Where a line below holds the string "display", copy that line.

==========

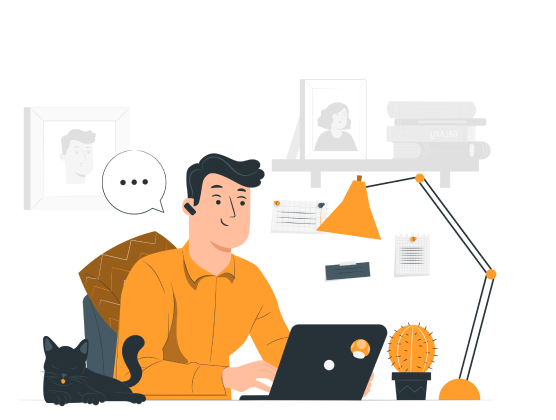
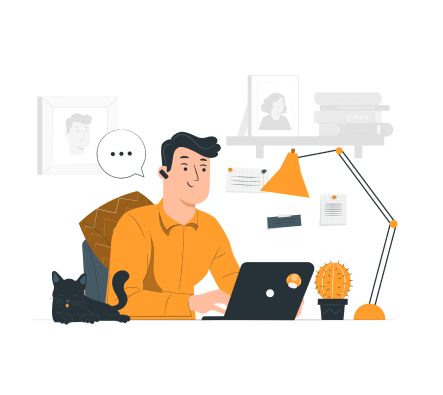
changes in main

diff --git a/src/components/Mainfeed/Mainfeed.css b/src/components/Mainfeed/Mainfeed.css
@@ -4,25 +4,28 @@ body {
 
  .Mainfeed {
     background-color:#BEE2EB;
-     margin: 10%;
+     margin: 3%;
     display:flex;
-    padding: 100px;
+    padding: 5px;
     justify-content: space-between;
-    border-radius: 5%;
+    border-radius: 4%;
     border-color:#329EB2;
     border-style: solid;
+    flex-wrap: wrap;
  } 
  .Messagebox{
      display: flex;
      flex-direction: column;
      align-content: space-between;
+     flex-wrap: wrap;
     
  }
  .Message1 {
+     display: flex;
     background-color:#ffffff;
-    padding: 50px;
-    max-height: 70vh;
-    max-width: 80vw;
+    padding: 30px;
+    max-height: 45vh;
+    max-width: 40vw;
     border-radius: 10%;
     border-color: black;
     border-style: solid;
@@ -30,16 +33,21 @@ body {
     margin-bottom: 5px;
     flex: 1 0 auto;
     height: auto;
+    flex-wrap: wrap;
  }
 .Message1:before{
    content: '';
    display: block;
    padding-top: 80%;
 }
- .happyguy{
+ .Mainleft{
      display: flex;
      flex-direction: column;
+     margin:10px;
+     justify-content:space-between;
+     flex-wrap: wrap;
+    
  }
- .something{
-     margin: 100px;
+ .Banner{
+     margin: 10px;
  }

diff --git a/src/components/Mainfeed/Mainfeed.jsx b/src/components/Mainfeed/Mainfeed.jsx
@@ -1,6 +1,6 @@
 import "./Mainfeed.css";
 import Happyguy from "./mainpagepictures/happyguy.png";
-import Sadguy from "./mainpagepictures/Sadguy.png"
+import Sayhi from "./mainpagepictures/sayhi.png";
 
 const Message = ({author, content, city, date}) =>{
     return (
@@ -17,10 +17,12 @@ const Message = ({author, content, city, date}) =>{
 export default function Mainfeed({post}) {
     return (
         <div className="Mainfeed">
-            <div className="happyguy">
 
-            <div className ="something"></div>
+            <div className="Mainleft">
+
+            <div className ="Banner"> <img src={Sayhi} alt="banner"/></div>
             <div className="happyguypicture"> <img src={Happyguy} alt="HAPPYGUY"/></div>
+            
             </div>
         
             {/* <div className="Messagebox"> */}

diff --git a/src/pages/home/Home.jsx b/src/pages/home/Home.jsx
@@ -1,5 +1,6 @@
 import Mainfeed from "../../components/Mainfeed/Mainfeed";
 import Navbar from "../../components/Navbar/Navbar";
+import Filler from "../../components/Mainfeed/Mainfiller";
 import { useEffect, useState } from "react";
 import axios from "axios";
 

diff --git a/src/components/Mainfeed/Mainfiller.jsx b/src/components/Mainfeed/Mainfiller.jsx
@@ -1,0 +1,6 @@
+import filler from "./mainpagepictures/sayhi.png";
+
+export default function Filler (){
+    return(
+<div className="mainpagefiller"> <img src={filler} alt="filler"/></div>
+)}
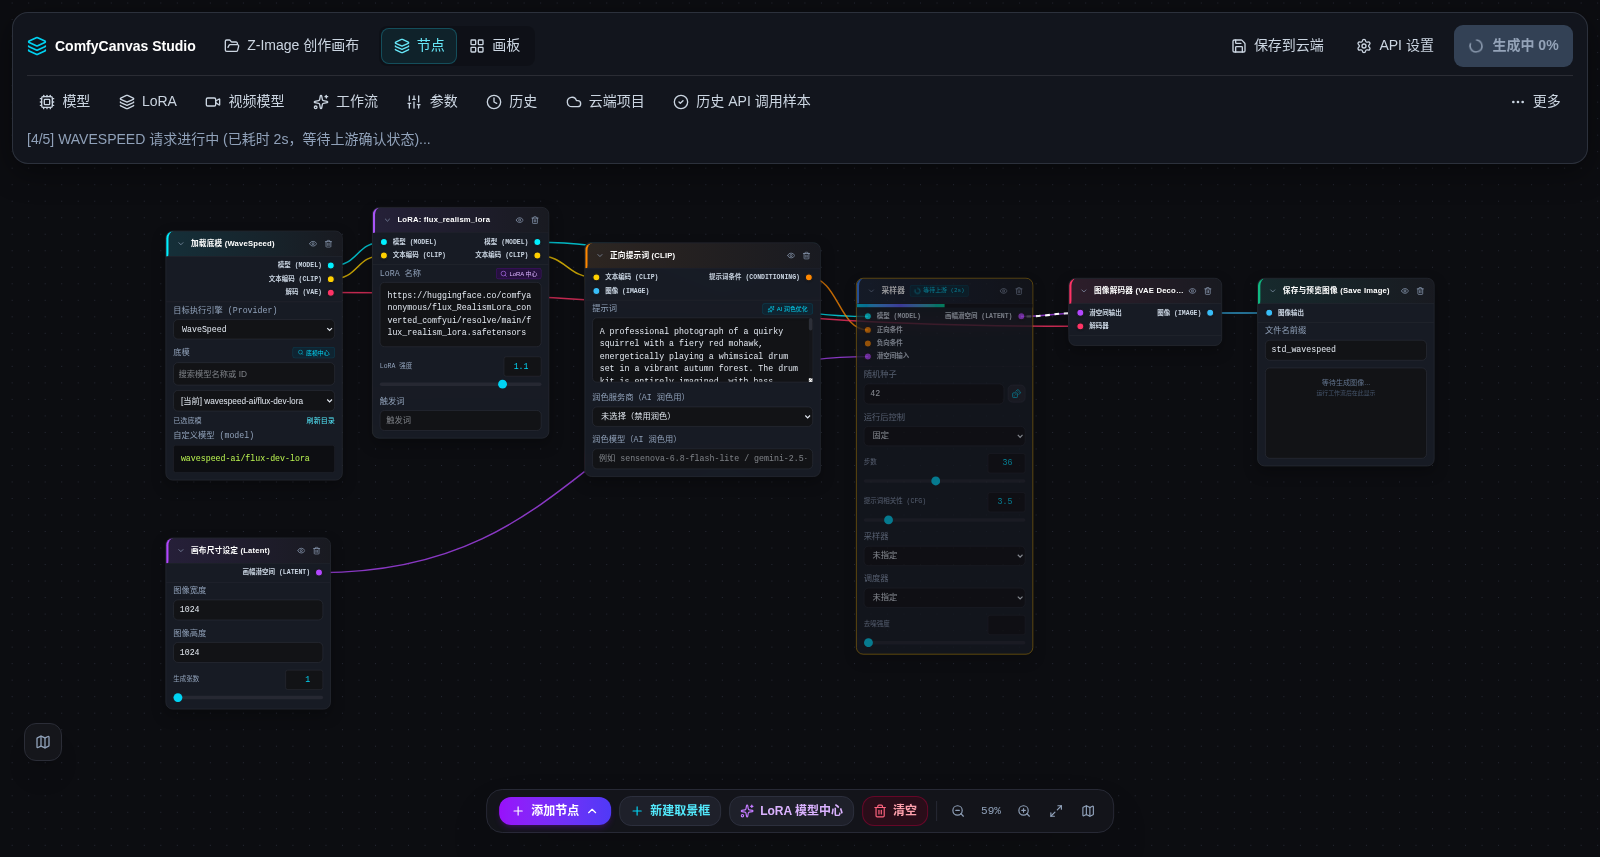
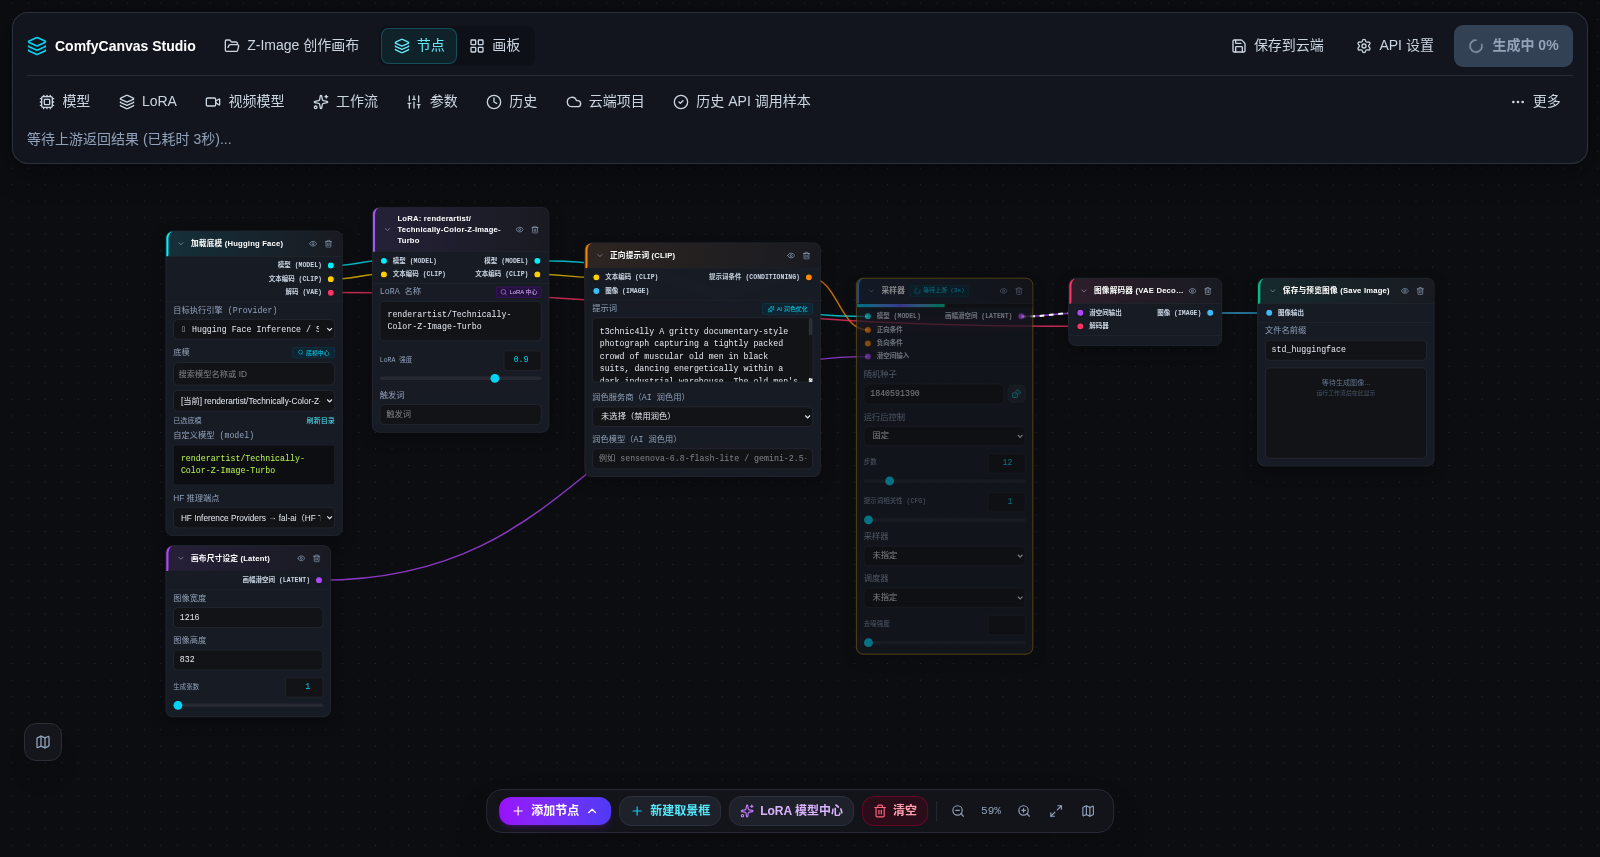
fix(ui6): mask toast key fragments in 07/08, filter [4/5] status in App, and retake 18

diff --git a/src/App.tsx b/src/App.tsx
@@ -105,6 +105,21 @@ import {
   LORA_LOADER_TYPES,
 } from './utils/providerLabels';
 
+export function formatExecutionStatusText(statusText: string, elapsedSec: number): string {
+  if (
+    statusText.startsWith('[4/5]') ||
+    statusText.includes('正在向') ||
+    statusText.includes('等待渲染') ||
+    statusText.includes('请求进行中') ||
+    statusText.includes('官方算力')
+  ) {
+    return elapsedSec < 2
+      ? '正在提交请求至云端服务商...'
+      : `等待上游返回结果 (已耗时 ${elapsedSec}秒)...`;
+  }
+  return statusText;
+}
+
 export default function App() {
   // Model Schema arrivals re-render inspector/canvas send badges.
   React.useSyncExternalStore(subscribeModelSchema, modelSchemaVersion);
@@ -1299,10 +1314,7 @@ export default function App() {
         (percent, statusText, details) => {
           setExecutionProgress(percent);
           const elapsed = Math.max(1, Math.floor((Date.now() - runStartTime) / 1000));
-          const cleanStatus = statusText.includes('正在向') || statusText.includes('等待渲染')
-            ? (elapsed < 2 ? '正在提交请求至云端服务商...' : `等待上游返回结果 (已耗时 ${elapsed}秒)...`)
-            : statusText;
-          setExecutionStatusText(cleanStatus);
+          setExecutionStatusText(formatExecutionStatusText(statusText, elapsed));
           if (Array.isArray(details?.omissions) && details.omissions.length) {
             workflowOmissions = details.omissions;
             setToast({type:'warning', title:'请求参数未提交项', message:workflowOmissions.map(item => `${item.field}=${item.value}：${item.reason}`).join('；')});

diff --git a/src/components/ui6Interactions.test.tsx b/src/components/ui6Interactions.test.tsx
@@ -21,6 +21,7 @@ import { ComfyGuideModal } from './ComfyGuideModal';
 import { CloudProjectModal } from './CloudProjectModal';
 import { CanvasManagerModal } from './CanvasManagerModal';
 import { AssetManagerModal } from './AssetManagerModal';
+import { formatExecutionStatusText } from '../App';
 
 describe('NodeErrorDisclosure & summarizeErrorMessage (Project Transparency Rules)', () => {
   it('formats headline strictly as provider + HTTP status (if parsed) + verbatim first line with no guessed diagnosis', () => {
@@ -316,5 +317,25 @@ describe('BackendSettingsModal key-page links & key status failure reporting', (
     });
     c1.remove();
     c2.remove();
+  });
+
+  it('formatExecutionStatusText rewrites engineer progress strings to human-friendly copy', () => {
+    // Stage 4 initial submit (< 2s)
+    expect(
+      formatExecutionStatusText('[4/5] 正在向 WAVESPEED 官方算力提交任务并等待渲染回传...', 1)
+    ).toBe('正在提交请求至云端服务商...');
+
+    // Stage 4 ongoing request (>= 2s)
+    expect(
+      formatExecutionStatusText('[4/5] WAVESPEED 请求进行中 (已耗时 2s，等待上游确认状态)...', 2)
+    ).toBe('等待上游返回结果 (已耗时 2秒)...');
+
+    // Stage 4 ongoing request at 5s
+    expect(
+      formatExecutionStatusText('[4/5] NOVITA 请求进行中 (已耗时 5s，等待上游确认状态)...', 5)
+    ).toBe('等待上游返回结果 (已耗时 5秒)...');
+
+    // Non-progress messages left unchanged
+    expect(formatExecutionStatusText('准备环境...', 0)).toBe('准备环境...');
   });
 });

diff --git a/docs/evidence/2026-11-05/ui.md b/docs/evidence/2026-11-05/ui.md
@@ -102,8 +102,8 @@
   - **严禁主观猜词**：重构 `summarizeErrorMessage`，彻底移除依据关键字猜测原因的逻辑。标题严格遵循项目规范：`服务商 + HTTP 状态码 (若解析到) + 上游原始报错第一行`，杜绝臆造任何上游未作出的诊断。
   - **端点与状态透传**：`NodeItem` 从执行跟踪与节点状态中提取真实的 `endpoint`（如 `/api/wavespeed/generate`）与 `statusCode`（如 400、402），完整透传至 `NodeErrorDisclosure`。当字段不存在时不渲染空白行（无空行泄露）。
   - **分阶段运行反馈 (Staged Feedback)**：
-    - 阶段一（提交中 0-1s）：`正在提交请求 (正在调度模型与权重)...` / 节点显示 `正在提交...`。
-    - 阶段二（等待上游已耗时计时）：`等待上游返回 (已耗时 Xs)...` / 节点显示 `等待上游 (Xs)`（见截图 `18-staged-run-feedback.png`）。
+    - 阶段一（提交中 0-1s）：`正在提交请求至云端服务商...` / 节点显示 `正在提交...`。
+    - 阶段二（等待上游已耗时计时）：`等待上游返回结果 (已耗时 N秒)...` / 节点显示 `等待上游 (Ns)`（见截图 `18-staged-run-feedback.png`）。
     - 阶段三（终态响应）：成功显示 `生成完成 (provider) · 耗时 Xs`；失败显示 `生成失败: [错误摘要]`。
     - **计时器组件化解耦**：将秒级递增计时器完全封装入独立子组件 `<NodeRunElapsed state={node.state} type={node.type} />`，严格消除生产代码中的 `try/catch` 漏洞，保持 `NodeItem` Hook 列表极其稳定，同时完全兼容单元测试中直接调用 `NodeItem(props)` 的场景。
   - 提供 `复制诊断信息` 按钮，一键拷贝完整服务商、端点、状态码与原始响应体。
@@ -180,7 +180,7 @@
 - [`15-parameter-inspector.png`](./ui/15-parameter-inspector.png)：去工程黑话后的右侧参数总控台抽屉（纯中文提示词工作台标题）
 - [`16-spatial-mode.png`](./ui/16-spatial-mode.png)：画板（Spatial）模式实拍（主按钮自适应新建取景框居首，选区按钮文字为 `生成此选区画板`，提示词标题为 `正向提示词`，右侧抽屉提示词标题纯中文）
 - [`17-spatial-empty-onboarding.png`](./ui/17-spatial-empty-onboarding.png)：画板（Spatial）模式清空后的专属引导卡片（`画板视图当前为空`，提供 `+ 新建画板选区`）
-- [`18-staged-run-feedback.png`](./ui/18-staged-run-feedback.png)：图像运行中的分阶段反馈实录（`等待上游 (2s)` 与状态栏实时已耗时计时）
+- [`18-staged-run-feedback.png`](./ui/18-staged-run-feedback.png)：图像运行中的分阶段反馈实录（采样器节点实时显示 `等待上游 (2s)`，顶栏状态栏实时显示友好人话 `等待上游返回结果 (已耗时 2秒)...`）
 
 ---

==========

*Expected answer*:
     display:flex;
      display: flex;
+     display: flex;
    display: block;
      display: flex;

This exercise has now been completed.